"He has been discussing the potential campaign with his family, his friends, his team, and others, and a decision can be expected soon."
The congressman's comment on Monday had instantly ignited a discussion on how an Amash candidacy would affect the presidential race.
Supporters of the idea argued that the ex-Republican would provide an alternative to conservatives who opposed Trump's erratic impulses. Detractors expressed fears that Amash would divide the opposition to the US president and siphon votes away from the presumptive Democratic nominee, former Vice President Joe Biden.
"Donald Trump wouldnt [sic] lose a single voter to Justin Amash... Joe Biden would lose a few though," conservative comedian Tim Young wrote on Twitter.
The son of a Palestinian refugee father and a Syrian mother, Amash is a libertarian who advocates limited government and a strict application of the US Constitution.
If he decides to run, the Michigan congressman may go for the nomination of the Libertarian Party, which has not settled on a nominee ahead of its convention next month.
'I'm proud of my heritage'
Although he does not present his Arab identity at the forefront of his political career, Amash has not shied away from discussing his ethnicity.
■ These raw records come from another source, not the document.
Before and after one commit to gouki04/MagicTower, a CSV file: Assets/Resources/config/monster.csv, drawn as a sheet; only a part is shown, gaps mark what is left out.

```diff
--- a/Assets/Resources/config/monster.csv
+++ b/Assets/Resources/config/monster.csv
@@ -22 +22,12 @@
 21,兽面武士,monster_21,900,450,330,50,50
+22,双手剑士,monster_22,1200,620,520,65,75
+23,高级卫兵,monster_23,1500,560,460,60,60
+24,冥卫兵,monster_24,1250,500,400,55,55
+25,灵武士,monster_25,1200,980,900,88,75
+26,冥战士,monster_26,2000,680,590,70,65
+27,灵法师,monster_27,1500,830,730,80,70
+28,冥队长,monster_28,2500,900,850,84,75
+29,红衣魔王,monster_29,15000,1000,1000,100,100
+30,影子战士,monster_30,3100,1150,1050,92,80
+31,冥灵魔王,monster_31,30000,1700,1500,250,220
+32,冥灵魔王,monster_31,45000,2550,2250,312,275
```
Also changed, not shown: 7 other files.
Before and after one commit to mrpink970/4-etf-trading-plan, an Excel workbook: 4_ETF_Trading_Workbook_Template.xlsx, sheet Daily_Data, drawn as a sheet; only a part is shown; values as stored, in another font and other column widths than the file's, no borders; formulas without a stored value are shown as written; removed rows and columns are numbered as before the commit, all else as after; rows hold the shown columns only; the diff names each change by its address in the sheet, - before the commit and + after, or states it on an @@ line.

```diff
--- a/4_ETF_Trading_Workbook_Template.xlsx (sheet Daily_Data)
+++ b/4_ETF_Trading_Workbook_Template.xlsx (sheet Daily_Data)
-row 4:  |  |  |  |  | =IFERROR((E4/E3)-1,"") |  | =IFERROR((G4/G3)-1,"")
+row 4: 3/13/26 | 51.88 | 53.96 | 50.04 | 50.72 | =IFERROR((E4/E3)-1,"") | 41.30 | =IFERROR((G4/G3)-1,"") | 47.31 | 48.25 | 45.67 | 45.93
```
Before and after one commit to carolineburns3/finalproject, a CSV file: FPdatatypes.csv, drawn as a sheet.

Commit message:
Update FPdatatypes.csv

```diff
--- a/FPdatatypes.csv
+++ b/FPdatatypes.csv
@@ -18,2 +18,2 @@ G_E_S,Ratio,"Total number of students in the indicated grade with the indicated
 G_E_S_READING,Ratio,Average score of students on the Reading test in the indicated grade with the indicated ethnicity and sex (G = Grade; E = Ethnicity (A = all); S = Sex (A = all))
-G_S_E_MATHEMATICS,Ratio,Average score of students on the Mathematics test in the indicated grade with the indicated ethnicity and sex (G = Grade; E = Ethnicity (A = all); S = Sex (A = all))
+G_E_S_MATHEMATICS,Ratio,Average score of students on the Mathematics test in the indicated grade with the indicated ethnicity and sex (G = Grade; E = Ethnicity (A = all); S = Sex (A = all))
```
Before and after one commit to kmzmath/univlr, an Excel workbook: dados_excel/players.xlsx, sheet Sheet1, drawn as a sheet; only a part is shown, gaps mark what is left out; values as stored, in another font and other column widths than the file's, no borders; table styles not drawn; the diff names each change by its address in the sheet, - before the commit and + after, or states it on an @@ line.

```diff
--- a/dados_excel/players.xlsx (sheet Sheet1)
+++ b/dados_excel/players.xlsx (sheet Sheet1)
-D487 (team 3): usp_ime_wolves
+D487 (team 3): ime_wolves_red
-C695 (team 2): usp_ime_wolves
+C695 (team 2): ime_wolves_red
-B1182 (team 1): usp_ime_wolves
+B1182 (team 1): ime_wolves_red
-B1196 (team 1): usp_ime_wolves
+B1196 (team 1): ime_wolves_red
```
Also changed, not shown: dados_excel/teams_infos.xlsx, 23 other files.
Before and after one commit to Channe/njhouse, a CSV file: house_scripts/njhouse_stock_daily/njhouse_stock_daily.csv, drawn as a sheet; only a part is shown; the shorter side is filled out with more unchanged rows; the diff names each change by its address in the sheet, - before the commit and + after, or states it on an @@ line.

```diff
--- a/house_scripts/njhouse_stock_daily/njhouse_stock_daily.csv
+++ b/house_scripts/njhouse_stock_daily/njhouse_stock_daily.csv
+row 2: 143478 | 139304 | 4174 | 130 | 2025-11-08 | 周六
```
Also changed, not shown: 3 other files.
Last year, he corrected Congresswoman Ilhan Omar on Twitter when she said that Rashida Tlaib was the first Palestinian-American member of Congress.
"My father is Palestinian, and I've been in Congress since 2011," Amash wrote at the time.
"I should add that my mother is Syrian! I'm proud of my heritage on both sides, though I more often have mentioned my father’s background because he was a refugee."
The congressman did not support Trump in the 2016 elections and criticised the Republican president early in his presidency despite being a member of his party.
When Amash came out in favour of impeaching the president, he faced a barrage of racial abuse from Trump's supporters on social media.
Unlike Tlaib, Amash has not been vocal in criticising Israel and promoting Palestinian rights. Still, he has cast many votes against pro-Israel measures in the House of Representatives.
Early in 2017, he was one of four Republicans to reject a congressional resolution rebuking then-President Barack Obama over refusing to veto a UN Security Council resolution condemning Israeli settlements. The measure passed in a 342-80 vote with the support of most Democrats.
Last year, he voted "present" on a House resolution condemning the Palestinian Boycott, Divestment and Sanctions (BDS) movement, which ended up passing with overwhelming bipartisan support.